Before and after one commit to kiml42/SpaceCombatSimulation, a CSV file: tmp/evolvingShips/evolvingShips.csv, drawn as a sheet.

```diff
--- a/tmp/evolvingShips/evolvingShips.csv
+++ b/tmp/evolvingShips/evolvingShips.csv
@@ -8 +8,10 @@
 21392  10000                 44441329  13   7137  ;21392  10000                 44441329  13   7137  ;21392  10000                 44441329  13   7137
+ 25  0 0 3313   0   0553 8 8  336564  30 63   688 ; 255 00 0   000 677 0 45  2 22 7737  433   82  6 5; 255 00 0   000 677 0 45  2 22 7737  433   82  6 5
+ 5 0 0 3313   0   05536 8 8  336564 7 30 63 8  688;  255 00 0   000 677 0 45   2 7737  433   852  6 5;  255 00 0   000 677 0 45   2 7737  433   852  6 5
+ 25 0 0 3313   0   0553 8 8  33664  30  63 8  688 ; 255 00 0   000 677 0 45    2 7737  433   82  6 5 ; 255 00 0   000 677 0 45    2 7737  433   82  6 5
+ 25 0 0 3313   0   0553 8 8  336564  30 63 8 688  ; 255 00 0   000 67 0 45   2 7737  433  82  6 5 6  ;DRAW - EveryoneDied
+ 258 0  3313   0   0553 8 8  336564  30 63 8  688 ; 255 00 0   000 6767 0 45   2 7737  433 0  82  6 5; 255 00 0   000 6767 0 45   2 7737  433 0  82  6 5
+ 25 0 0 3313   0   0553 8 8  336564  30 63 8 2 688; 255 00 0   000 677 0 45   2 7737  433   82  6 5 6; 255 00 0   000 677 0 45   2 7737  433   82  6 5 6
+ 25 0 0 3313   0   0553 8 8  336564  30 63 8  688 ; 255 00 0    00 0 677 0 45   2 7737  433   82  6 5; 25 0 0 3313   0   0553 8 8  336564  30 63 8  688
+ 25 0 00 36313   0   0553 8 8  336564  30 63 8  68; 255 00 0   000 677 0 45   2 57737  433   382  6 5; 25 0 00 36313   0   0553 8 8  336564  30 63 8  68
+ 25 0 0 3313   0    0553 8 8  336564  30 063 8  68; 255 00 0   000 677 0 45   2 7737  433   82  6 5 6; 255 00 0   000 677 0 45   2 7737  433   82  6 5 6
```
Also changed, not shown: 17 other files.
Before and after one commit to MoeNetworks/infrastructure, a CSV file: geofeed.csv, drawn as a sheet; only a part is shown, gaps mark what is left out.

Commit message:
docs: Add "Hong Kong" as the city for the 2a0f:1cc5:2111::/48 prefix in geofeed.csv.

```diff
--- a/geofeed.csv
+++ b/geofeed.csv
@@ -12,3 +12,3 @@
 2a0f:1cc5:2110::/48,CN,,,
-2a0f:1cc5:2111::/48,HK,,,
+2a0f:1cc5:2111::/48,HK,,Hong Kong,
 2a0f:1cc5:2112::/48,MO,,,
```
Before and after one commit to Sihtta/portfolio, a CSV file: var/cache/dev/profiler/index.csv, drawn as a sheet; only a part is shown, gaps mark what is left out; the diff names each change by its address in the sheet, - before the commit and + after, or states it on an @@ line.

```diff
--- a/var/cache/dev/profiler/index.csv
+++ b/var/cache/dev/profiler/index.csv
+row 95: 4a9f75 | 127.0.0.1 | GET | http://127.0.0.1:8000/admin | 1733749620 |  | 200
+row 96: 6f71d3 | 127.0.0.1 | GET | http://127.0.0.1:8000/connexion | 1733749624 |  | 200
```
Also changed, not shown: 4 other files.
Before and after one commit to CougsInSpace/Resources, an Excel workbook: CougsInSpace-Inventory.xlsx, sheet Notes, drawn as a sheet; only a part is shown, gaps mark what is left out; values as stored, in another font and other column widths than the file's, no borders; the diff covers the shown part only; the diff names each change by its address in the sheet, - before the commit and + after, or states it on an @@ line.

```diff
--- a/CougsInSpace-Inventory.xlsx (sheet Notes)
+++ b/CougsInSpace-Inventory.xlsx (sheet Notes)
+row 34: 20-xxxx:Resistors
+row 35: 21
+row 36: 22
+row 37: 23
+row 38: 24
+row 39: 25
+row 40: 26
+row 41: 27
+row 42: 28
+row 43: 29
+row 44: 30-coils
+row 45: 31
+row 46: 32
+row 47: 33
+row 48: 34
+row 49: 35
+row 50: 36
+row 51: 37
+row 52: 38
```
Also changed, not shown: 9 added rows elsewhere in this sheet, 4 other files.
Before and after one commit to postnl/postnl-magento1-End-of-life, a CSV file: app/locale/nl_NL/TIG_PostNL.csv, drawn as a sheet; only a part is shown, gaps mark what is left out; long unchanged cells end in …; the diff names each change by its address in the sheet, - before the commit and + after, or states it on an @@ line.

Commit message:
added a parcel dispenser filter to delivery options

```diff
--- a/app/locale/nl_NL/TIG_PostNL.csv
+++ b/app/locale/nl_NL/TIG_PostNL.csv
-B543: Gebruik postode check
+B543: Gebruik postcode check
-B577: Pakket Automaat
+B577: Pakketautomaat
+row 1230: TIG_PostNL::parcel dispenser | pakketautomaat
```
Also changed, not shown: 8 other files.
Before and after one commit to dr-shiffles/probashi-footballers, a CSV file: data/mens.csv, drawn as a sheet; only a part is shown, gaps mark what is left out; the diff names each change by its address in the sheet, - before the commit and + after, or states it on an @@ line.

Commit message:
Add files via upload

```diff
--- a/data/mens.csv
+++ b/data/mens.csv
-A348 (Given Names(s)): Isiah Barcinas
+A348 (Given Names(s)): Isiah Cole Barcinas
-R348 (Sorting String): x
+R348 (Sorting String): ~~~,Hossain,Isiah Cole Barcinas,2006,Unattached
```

════════════════════

▶ _Work instructions_
To answer, state the number of lines in the records holding the string "files", and leave out everything else.

▶ _Task solution_
5